*** TASK MATERIAL ***

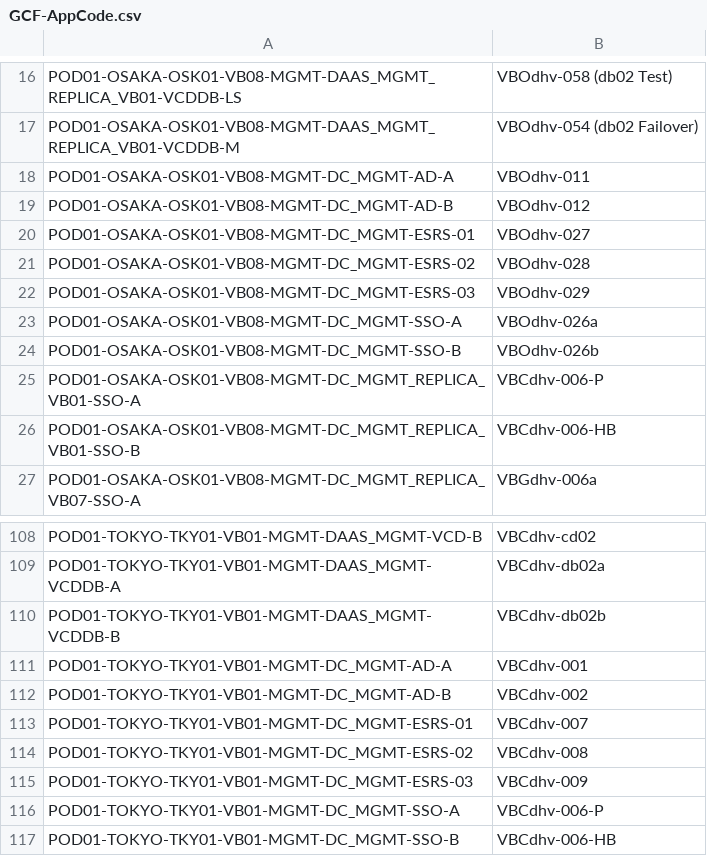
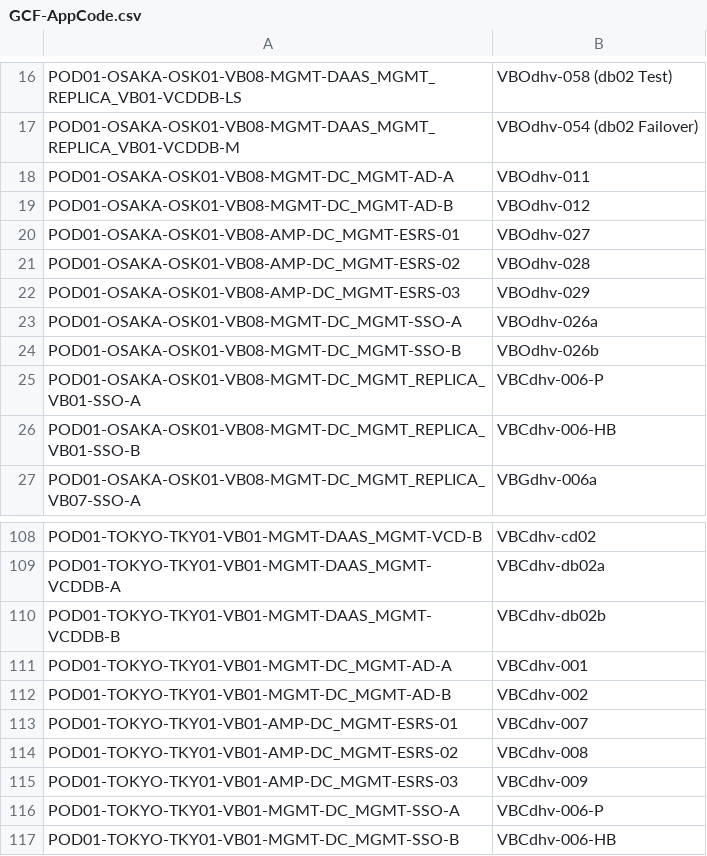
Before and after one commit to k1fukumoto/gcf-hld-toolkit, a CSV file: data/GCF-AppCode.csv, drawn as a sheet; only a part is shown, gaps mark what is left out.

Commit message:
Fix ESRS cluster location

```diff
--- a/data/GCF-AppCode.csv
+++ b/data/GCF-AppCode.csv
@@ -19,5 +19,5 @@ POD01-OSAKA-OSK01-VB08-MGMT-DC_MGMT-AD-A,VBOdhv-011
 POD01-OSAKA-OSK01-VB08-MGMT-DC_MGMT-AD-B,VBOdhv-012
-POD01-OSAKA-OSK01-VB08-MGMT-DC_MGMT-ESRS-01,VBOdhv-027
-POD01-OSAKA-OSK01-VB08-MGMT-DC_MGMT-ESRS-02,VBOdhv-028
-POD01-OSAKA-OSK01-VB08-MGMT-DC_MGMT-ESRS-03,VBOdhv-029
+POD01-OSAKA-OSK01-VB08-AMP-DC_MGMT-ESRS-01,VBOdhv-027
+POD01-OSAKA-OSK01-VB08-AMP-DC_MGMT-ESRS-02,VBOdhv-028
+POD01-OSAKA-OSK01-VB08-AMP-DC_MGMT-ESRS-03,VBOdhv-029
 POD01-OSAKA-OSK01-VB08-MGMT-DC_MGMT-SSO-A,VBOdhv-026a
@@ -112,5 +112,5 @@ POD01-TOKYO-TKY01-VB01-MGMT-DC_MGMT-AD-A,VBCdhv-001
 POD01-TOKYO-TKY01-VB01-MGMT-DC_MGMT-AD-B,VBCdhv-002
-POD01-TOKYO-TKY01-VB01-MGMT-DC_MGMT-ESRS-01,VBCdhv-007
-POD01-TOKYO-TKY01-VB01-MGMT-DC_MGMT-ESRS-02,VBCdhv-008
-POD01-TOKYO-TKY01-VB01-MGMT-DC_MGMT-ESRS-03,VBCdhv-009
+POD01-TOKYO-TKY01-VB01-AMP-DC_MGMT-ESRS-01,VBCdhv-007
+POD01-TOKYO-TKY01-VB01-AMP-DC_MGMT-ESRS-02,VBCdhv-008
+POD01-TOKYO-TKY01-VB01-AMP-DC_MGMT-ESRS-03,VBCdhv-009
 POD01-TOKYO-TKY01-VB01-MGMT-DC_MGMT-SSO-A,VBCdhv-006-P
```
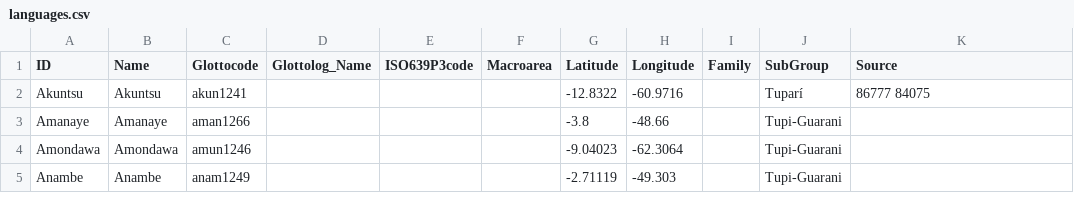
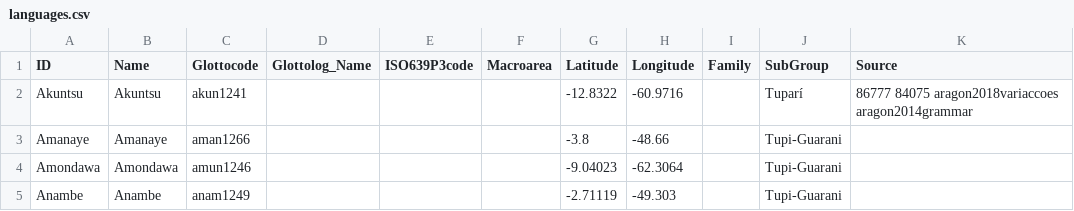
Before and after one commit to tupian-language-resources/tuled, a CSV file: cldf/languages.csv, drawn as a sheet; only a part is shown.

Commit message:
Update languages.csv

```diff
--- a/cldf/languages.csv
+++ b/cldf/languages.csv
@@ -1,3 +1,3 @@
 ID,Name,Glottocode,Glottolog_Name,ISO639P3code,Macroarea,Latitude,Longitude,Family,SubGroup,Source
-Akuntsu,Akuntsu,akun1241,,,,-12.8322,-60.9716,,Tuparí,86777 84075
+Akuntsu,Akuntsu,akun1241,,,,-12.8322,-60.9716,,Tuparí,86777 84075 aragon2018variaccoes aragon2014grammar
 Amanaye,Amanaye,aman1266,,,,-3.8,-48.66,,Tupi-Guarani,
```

*** End of TASK MATERIAL ***

EXERCISE REQUIREMENTS -> Print the records above exactly, minus pictures.

SOLUTION TO THIS EXERCISE ->
Before and after one commit to k1fukumoto/gcf-hld-toolkit, a CSV file: data/GCF-AppCode.csv, drawn as a sheet; only a part is shown, gaps mark what is left out.

Commit message:
Fix ESRS cluster location

```diff
--- a/data/GCF-AppCode.csv
+++ b/data/GCF-AppCode.csv
@@ -19,5 +19,5 @@ POD01-OSAKA-OSK01-VB08-MGMT-DC_MGMT-AD-A,VBOdhv-011
 POD01-OSAKA-OSK01-VB08-MGMT-DC_MGMT-AD-B,VBOdhv-012
-POD01-OSAKA-OSK01-VB08-MGMT-DC_MGMT-ESRS-01,VBOdhv-027
-POD01-OSAKA-OSK01-VB08-MGMT-DC_MGMT-ESRS-02,VBOdhv-028
-POD01-OSAKA-OSK01-VB08-MGMT-DC_MGMT-ESRS-03,VBOdhv-029
+POD01-OSAKA-OSK01-VB08-AMP-DC_MGMT-ESRS-01,VBOdhv-027
+POD01-OSAKA-OSK01-VB08-AMP-DC_MGMT-ESRS-02,VBOdhv-028
+POD01-OSAKA-OSK01-VB08-AMP-DC_MGMT-ESRS-03,VBOdhv-029
 POD01-OSAKA-OSK01-VB08-MGMT-DC_MGMT-SSO-A,VBOdhv-026a
@@ -112,5 +112,5 @@ POD01-TOKYO-TKY01-VB01-MGMT-DC_MGMT-AD-A,VBCdhv-001
 POD01-TOKYO-TKY01-VB01-MGMT-DC_MGMT-AD-B,VBCdhv-002
-POD01-TOKYO-TKY01-VB01-MGMT-DC_MGMT-ESRS-01,VBCdhv-007
-POD01-TOKYO-TKY01-VB01-MGMT-DC_MGMT-ESRS-02,VBCdhv-008
-POD01-TOKYO-TKY01-VB01-MGMT-DC_MGMT-ESRS-03,VBCdhv-009
+POD01-TOKYO-TKY01-VB01-AMP-DC_MGMT-ESRS-01,VBCdhv-007
+POD01-TOKYO-TKY01-VB01-AMP-DC_MGMT-ESRS-02,VBCdhv-008
+POD01-TOKYO-TKY01-VB01-AMP-DC_MGMT-ESRS-03,VBCdhv-009
 POD01-TOKYO-TKY01-VB01-MGMT-DC_MGMT-SSO-A,VBCdhv-006-P
```
Before and after one commit to tupian-language-resources/tuled, a CSV file: cldf/languages.csv, drawn as a sheet; only a part is shown.

Commit message:
Update languages.csv

```diff
--- a/cldf/languages.csv
+++ b/cldf/languages.csv
@@ -1,3 +1,3 @@
 ID,Name,Glottocode,Glottolog_Name,ISO639P3code,Macroarea,Latitude,Longitude,Family,SubGroup,Source
-Akuntsu,Akuntsu,akun1241,,,,-12.8322,-60.9716,,Tuparí,86777 84075
+Akuntsu,Akuntsu,akun1241,,,,-12.8322,-60.9716,,Tuparí,86777 84075 aragon2018variaccoes aragon2014grammar
 Amanaye,Amanaye,aman1266,,,,-3.8,-48.66,,Tupi-Guarani,
```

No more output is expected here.